The EU has lifted a cap on the Russian gas company's access to the Opal pipeline in Germany. The agreement paves the way for Moscow to expand its Nord Stream pipeline and bypass Ukraine when supplying gas to Europe.
Members of the European Commission on Friday decided to change a key regulation proposed by the German federal agency for gas, telecom and transport, the Bundesnetzagentur, to allow Gazprom more rights for gas transport.
Friday's decision concerned the Opal gas pipeline in Germany, which receives the fuel from the Nord Stream 1 Baltic Sea pipeline and transports it to users in Germany and the Czech republic. Until now, Gazprom was allowed to use only 50 percent of the pipeline's capacity to prevent the company from dominating the supply infrastructure.
Because of this, a large part of the pipeline's capacity remained unused, causing Gazprom to request the Bundesnetzagentur to change its rules. The German agency agreed to change them subject to the European Commission's permission. The Commission agreed in principle, but said that Gazprom's competitors would get priority access of up to 20 percent of the pipeline's capacity.

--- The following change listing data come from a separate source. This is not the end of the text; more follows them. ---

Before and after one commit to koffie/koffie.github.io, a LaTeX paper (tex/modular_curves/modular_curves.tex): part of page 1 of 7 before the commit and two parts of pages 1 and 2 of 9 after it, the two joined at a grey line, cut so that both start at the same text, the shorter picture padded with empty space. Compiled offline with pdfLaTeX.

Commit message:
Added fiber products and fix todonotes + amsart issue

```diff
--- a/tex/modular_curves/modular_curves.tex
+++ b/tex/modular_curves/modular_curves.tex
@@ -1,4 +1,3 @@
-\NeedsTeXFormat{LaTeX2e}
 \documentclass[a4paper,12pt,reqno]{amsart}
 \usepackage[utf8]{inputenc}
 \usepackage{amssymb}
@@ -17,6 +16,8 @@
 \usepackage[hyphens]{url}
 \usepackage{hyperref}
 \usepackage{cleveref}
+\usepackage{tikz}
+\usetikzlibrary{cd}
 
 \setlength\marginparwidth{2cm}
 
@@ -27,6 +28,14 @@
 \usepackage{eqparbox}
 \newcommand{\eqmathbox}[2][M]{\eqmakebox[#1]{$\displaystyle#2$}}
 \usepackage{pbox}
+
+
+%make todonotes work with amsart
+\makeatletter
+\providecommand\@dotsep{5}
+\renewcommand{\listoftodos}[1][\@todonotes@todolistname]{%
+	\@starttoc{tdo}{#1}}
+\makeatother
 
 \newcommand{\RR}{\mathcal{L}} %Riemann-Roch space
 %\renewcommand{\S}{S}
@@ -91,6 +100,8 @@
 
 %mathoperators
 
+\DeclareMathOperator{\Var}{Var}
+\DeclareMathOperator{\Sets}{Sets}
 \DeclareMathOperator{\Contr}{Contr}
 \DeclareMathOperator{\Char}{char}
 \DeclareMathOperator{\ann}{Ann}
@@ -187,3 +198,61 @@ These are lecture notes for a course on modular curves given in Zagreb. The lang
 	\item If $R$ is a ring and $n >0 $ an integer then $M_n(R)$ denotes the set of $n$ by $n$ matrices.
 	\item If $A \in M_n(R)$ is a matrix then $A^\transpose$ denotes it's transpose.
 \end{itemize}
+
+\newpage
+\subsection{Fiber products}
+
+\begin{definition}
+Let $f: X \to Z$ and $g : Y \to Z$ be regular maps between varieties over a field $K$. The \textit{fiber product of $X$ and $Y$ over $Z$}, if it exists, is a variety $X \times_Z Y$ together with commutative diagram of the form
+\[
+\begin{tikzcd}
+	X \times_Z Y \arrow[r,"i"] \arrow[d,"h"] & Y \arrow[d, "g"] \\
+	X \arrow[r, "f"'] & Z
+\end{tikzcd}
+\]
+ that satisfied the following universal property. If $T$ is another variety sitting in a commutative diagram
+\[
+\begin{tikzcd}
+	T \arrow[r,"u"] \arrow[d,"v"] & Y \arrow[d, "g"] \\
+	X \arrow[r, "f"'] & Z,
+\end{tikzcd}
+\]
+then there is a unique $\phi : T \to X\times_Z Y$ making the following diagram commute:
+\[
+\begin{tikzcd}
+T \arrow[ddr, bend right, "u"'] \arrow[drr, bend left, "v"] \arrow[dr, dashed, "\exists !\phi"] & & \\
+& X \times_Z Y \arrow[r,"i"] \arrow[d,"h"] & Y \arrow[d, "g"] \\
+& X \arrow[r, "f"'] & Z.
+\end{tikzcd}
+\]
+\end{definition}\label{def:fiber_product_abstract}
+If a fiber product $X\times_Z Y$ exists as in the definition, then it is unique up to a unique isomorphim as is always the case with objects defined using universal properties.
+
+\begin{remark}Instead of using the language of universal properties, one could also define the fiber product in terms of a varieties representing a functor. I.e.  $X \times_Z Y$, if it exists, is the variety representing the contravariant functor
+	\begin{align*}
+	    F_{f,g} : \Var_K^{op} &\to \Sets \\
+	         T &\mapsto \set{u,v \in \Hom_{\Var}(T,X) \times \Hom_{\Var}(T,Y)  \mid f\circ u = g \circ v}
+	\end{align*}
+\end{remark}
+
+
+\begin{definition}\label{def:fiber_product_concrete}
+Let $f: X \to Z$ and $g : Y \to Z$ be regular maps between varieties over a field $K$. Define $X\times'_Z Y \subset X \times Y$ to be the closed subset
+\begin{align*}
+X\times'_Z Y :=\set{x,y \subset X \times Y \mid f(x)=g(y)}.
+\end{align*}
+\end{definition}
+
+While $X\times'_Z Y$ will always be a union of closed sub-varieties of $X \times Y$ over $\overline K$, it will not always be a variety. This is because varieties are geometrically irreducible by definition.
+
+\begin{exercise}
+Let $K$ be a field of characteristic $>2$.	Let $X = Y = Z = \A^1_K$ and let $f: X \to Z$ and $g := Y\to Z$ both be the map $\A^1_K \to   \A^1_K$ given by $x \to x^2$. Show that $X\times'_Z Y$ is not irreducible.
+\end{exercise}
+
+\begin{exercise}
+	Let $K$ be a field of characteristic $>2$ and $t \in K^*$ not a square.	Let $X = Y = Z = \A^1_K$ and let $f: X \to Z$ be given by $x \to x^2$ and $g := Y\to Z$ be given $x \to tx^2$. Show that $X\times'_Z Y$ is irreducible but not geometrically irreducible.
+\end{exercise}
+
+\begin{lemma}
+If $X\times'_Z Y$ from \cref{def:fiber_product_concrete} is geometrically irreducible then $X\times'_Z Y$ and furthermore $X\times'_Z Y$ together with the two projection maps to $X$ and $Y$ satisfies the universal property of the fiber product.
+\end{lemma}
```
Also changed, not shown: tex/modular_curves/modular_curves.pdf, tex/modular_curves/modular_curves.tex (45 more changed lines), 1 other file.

Guarantees for winter gas supply
The Commission hoped that the change would help in getting guarantees from Moscow that it would keep sending gas to Ukraine after its current contract expired in 2019. On Thursday, EU Energy Commissioner Maros Sefcovic said he was "making a maximum effort" to broker a deal between Moscow and Kyiv to ensure uninterrupted supplies for customers in the Ukraine and Europe. "So far we haven't been successful," he said.
Also on Thursday, Russian President Vladimir Putin had said Russia was ready to resume supplies to Ukraine any time the latter agreed to pay in advance.
The Commission also said its decision, which would apply until 2033, would improve competition.
"This is not just a decision we've taken for political reasons, that we want to be friends with Gazprom," a Commission official told Reuters news agency.
Criticism in eastern Europe
Opening up the Opal pipeline for Russia also meant Gazprom could move ahead with its 9.9-billion-euro ($10.8 billion) plan to double the capacity of its Nord Stream pipeline under the Baltic Sea. However, many East European countries, including Poland, have criticized the project, saying it would sideline Ukraine, which serves as a transit route for gas supplies to Europe.
Ukraine's state energy company said it could lose up to $425 million (386 million euros) a year in transit fees.
Polish state-run gas company PGNiG also threatened ahead of Friday's decision that it would sue the Commission, because opening up the Opal pipeline would endanger its supplies. Poland has also consistently urged for lesser European dependence on Russian gas supplies, especially considering the ongoing crisis in Ukraine and Russia's annexation of Crimea in 2014.
mg/sms (Reuters, dpa)